  • Research ethics

Potentiality of embryonic stem cells: an ethical problem even with alternative stem cell sources

  1. H-W Denker
  1. Correspondence to:
 H-W Denker
 Institut fuer Anatomie, Lehrstuhl fuer Anatomie und Entwicklungsbiologie, Universitaetsklinikum Essen, Hufelandstr. 55, 45122 Essen, Germany;denker{at}uni-essen.de
  • Received 13 October 2005
  • Accepted 6 April 2006
  • Revised 27 March 2006

Abstract

The recent discussions about alternative sources of human embryonic stem cells (White Paper of the US President’s Council on Bioethics, 2005), while stirring new interest in the developmental potential of the various abnormal embryos or constructs proposed as such sources, also raise questions about the potential of the derived embryonic stem cells.

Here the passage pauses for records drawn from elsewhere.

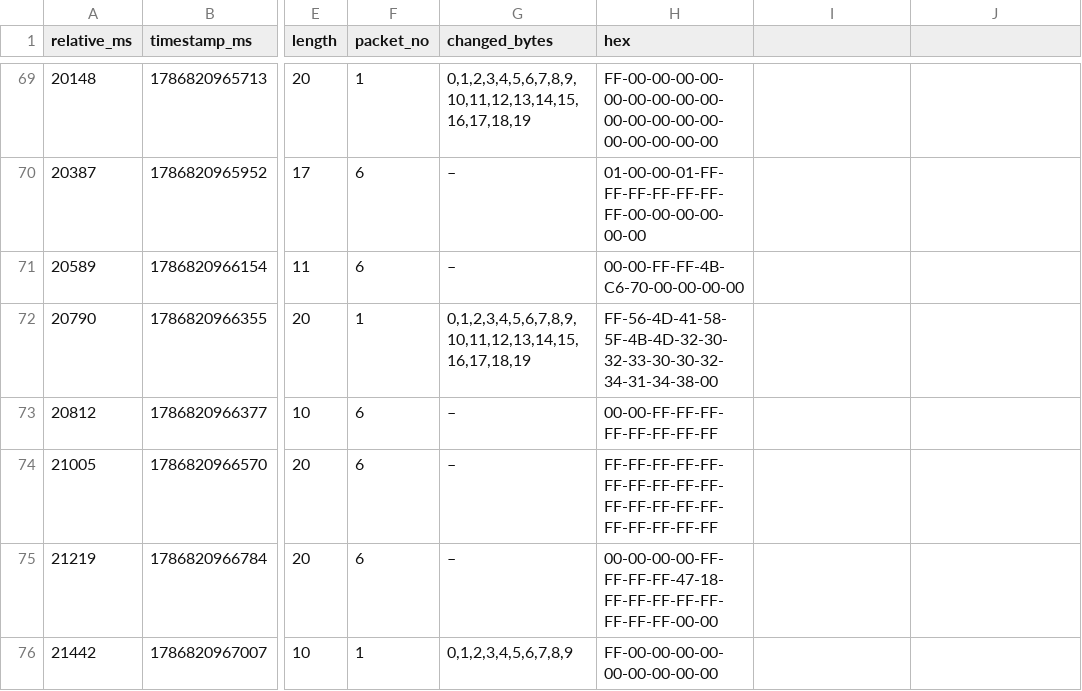
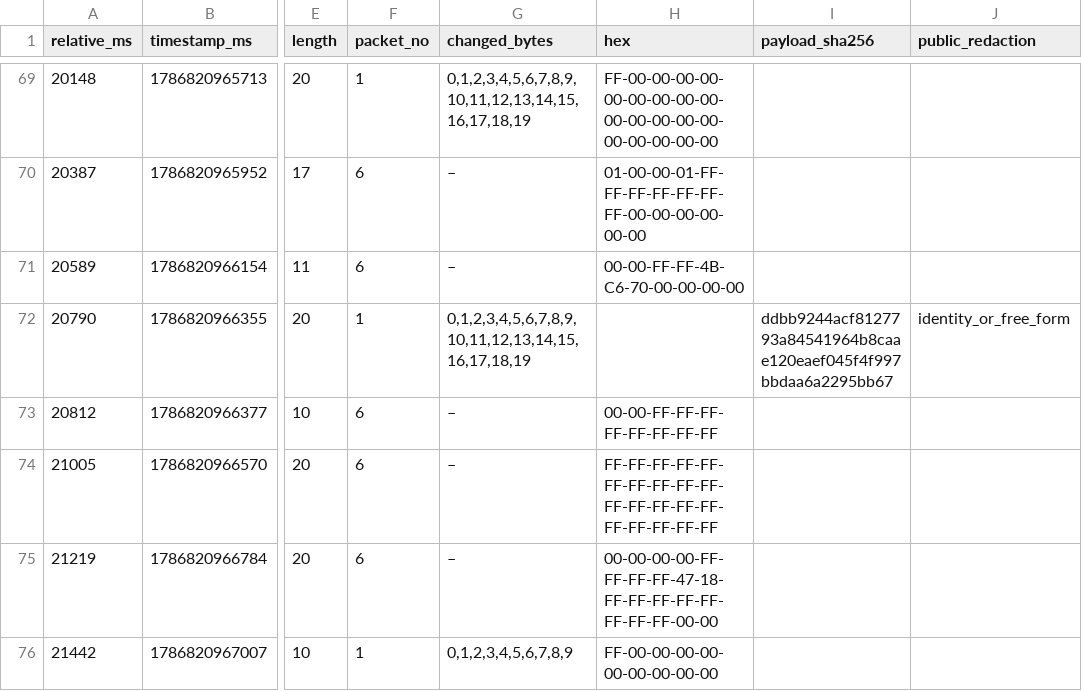
Before and after one commit to SkallaHaze74-Pro/VMAXDashboard, a CSV file: fahrdaten/2026-08-15/Messfahrt_2026-08-15_21-09-05/BLE_Rohdaten.csv, drawn as a sheet; only a part is shown, gaps mark what is left out; the diff covers the shown part only; the diff names each change by its address in the sheet, - before the commit and + after, or states it on an @@ line.

Commit message:
Telemetry-Daten: aktuellen Tip privacy-redigieren
54 exakte Identitäts-/Freitext-Payloads in 9 bestehenden CSV-Dateien werden nach dem öffentlichen Upload-Contract durch SHA-256-Pseudonyme ersetzt. Messzeilen, Reihenfolge und übrige Felder bleiben erhalten.

Die beiden Daten-Writer-Workflows werden bytegleich mit dem vorbereiteten main-Stand synchronisiert; der Datenbranch erhält einen klaren Snapshot-Hinweis.

Nur Current-Tip-Bereinigung: keine History-Umschreibung, kein Force-Push. Recovery: recovery/telemetry-data-before-current-tip-redaction-20260822.

```diff
--- a/fahrdaten/2026-08-15/Messfahrt_2026-08-15_21-09-05/BLE_Rohdaten.csv
+++ b/fahrdaten/2026-08-15/Messfahrt_2026-08-15_21-09-05/BLE_Rohdaten.csv
-I1: (empty)
+I1: payload_sha256
-J1: (empty)
+J1: public_redaction
-H72 (hex): FF-56-4D-41-58-5F-4B-4D-32-30-32-33-30-30-32-34-31-34-38-00
+H72 (hex): (empty)
-I72 (payload_sha256): (empty)
+I72 (payload_sha256): ddbb9244acf8127793a84541964b8caae120eaef045f4f997bbdaa6a2295bb67
-J72 (public_redaction): (empty)
+J72 (public_redaction): identity_or_free_form
```
Also changed, not shown: 18 edited cells elsewhere in this file, diagnostics/2026-08-21/DeepRead_2026-08-21_20-22-47-034_scan-1787336567034-e2-957aec320393/Gatt_READ_Diagnose.csv, diagnostics/2026-08-21/DeepRead_2026-08-21_20-26-20-671_scan-1787336780671-e2-eb38cb4a1f3a/Gatt_READ_Diagnose.csv, 9 other files.
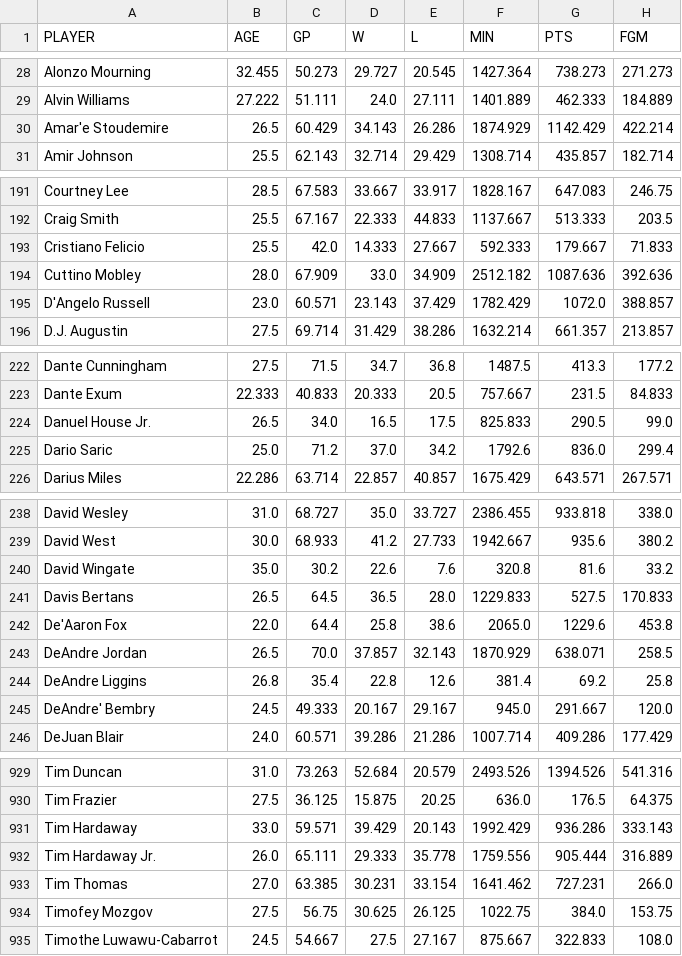
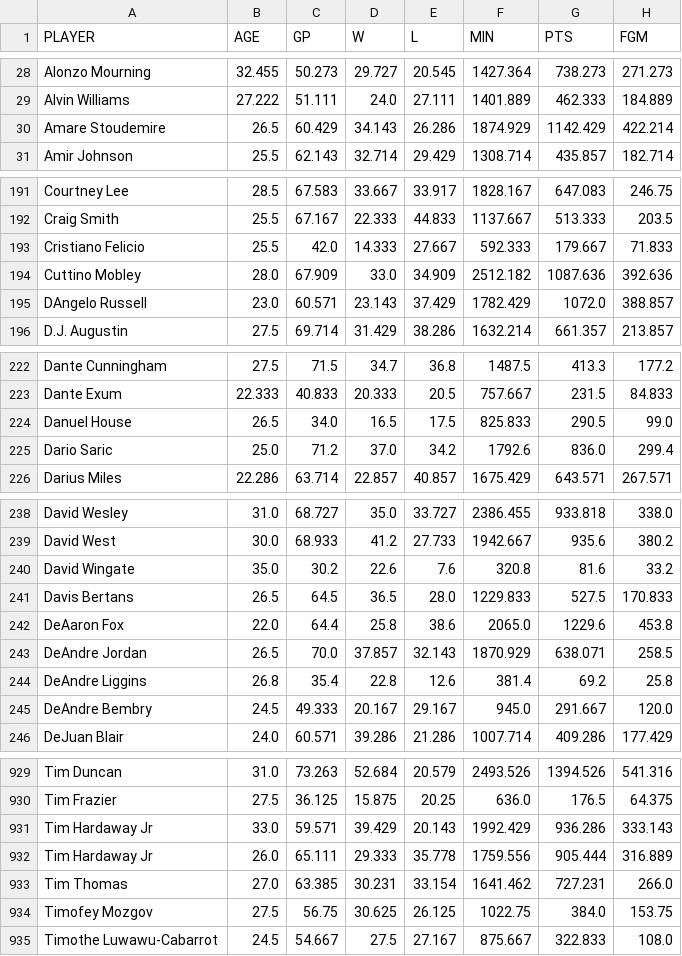
Before and after one commit to sandra-t-3282/NBA_Salary_Regression, a CSV file: nba_stats_cleaned.csv, drawn as a sheet; only a part is shown, gaps mark what is left out; the diff covers the shown part only; the diff names each change by its address in the sheet, - before the commit and + after, or states it on an @@ line.

Commit message:
both tables cleaned, ready for regression modeling

```diff
--- a/nba_stats_cleaned.csv
+++ b/nba_stats_cleaned.csv
-A30 (PLAYER): Amar'e Stoudemire
+A30 (PLAYER): Amare Stoudemire
-A195 (PLAYER): D'Angelo Russell
+A195 (PLAYER): DAngelo Russell
-A224 (PLAYER): Danuel House Jr.
+A224 (PLAYER): Danuel House
-A242 (PLAYER): De'Aaron Fox
+A242 (PLAYER): DeAaron Fox
-A245 (PLAYER): DeAndre' Bembry
+A245 (PLAYER): DeAndre Bembry
-A931 (PLAYER): Tim Hardaway
+A931 (PLAYER): Tim Hardaway Jr
-A932 (PLAYER): Tim Hardaway Jr.
+A932 (PLAYER): Tim Hardaway Jr
```
Also changed, not shown: 14 edited cells elsewhere in this file, 5 other files.
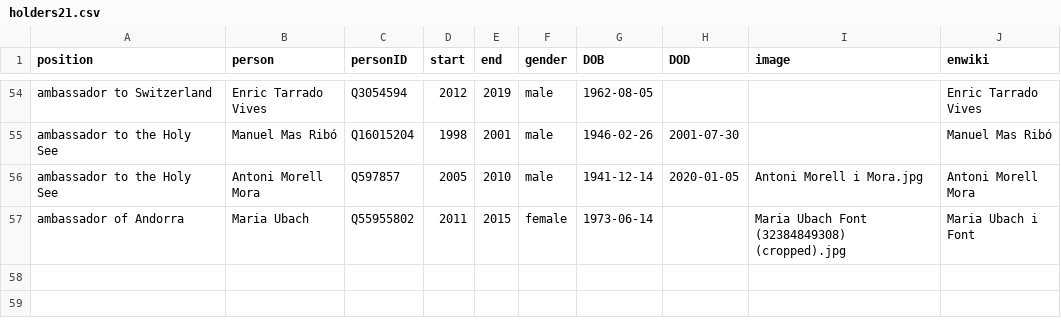
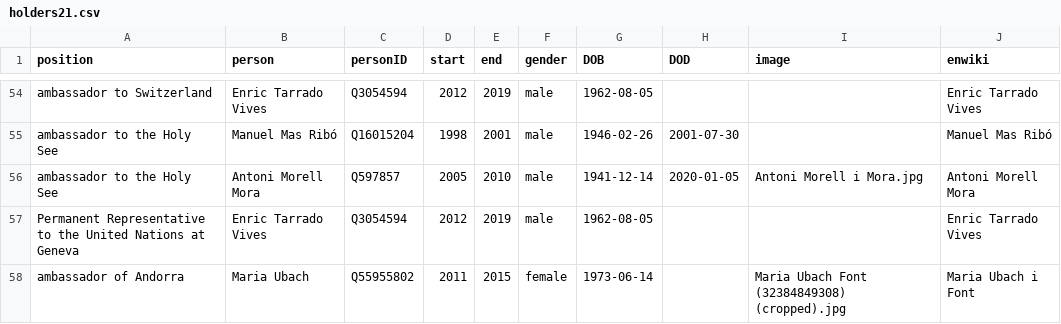
Before and after one commit to every-politician-scrapers/andorra-cabinet, a CSV file: html/holders21.csv, drawn as a sheet; only a part is shown, gaps mark what is left out.

Commit message:
PCB update

```diff
--- a/html/holders21.csv
+++ b/html/holders21.csv
@@ -56,2 +56,3 @@ ambassador to the Holy See,Manuel Mas Ribó,Q16015204,1998,2001,male,1946-02-26,
 ambassador to the Holy See,Antoni Morell Mora,Q597857,2005,2010,male,1941-12-14,2020-01-05,Antoni Morell i Mora.jpg,Antoni Morell Mora
+Permanent Representative to the United Nations at Geneva,Enric Tarrado Vives,Q3054594,2012,2019,male,1962-08-05,,,Enric Tarrado Vives
 ambassador of Andorra,Maria Ubach,Q55955802,2011,2015,female,1973-06-14,,Maria Ubach Font (32384849308) (cropped).jpg,Maria Ubach i Font
```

The data on the developmental potential of embryonic stem cells that seem relevant for ethical considerations and aspects of patentability are discussed. Particular attention is paid to the meaning of “totipotency, omnipotency and pluripotency” as illustrated by a comparison of the developmental potential of three-dimensional clusters of blastomeres (morula), embryonic stem cells, somatic or (adult) stem cells or other somatic (non-stem) cells. This paper focuses on embryoid bodies and on direct cloning by tetraploid complementation. Usage and patenting of these cells cannot be considered to be ethically sound as long as totipotency and tetraploid complementability of embryonic stem cells are not excluded for the specific cell line in question. Testing this poses an ethical problem in itself and needs to be discussed in the future.

Footnotes

  • i (comprising (i) “organismically dead embryos”, 6–8-celled IVF embryos that ceased dividing; (ii) blastomeres obtained by non-harmful biopsy of living embryos; (iii) “biological artifacts”, genetically modified cells/embryos lacking certain properties needed for early development or implantation (eg, a gene that is necessary for trophoblast differentiation), but which may later be reactivated after embryonic stem cell production (method: eg, “altered nuclear transfer” to an oocyte); (iv) reprogramming human somatic cells, for example with the aid of special cytoplasmic factors obtained from oocytes).

  • This work was supported by Kompetenznetzwerk Stammzellforschung NRW.

  • Competing interests: None.